Ford for The Grapes of Wrath and How Green was My Valley in 1940/41, Joseph L. Mankiewicz for A Letter to Three Wives and All About Eve in 1949/50, and Alejandro González Iñárritu for Birdman or (The Unexpected Virtue of Ignorance) and The Revenant in 2014/2015.
Ford won two additional Best Director Oscars, for The Informer (1935) and The Quiet Man (1935). He was also the favorite to win the Oscar in 1939 for Stagecoach (for which he received one of his four New York Film Critics Awards) but lost that statuette to Victor Fleming in the Oscar sweep of Gone With the Wind.

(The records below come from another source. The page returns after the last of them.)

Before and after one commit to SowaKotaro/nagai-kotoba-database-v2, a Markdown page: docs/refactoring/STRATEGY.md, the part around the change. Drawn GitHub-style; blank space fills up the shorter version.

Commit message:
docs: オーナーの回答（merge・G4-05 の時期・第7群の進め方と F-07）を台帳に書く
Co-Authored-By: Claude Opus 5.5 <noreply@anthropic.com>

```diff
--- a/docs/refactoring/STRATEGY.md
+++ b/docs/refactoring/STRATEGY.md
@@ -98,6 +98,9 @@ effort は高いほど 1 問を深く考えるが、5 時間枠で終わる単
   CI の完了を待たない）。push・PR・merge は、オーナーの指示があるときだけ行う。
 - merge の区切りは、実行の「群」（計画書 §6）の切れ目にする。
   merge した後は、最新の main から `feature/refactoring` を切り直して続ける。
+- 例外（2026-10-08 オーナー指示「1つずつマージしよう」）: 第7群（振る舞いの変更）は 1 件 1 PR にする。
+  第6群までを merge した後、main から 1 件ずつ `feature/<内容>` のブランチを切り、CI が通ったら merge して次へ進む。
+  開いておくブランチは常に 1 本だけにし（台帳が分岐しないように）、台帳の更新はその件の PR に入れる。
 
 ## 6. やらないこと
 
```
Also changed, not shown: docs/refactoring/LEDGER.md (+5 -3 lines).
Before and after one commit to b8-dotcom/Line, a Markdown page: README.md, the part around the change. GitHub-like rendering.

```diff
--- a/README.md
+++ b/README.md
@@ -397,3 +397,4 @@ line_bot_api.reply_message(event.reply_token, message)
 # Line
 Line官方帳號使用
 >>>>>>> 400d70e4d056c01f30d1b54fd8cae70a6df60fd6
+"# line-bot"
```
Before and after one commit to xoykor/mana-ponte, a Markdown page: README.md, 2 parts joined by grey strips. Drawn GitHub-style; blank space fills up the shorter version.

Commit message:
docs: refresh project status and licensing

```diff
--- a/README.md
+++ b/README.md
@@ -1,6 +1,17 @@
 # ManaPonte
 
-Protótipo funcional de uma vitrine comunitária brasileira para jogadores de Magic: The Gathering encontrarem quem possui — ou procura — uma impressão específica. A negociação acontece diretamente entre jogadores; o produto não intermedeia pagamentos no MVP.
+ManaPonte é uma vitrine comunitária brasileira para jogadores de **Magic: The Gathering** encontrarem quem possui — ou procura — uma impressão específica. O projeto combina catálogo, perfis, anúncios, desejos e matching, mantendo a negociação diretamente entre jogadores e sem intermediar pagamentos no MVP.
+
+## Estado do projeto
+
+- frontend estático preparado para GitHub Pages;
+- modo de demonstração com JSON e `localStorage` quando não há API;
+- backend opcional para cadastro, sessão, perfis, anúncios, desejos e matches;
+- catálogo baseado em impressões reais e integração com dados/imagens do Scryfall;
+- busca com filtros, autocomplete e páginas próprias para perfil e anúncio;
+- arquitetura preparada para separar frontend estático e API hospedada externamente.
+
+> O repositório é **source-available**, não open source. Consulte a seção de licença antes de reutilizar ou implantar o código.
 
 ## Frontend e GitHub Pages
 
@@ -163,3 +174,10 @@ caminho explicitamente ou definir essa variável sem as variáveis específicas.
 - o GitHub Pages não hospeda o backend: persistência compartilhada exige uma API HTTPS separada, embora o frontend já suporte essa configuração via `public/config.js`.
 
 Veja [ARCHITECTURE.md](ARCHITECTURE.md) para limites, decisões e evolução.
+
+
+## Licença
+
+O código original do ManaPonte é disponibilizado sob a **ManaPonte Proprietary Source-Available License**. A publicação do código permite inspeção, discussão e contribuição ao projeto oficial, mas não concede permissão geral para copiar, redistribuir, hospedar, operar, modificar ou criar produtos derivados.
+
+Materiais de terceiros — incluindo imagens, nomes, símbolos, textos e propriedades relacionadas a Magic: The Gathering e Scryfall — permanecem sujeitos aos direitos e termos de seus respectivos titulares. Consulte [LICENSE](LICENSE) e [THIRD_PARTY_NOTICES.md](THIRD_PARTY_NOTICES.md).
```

Those and his nomination for producing the Best Picture nominee The Quiet Man (which lost the Oscar to The Greatest Show on Earth) represent the sum total of Ford's nominations despite his helming such classics as The Lost Patrol (1934), My Darling Clementine (1946), She Wore a Yellow Ribbon (1949), Mister Roberts (1955), The Searchers (1956) and The Man Who Shot Liberty Valance (1962). During World War II he joined the navy and headed a documentary film crew unit. Two of the films he made, The Battle of Midway (1942) and December 7th (1943), won back-to-back Oscars for Best Short Subject Documentary.
Mankiewicz also won Oscars for writing the screenplays for his two award-winning directorial achievements, and had previously been nominated for his screenplay of Skippy (1931) and for producing the Best Picture nominee The Philadelphia Story in 1940. 1950 was a particularly good year for him since in addition to his two All About Eve statuettes, he was nominated for the Best Screenplay award for No Way Out. He would go onto be be nominated twice more as a director (for Five Fingers, 1952 and for his final film Sleuth, 1972) and once more for Best Screenplay (The Barefoot Contessa, 1954). He also directed such classics as The Ghost and Mrs. Muir (1947), Julius Caesar (1953), Guys and Dolls (1955) as well as the trouble-plagued epic Cleopatra (1963). His brother Herman J. Mankiewicz was also an Oscar winner, for co-writing the screenplay of Citizen Kane (1941) with Orson Welles.
Iñárritu won three Oscars in 2015 for Birdman or (The Unexpected Virtue of Ignorance), for writing and directing as well as producing the Best Picture, and won his second consecutive Best Director award for The Revenant the following year in addition to being nominated for the Oscar for producing The Revenant, losing that trophy to the producers of Spotlight. He got his first taste of Oscar gold for in both categories in 2006, for Babel (losing the awards that year to The Departed). He also directed Best Foreign Film nominees Amores Perros in (2000) and Biutiful (2010). Iñárritu continued his "golden boy" relationship with the Academy the year after his back-to-back directing prizes by taking home a Special Award for his Virtual Reality achievement in the installation Carne y Arena (Virtually Present, Physically Invisible).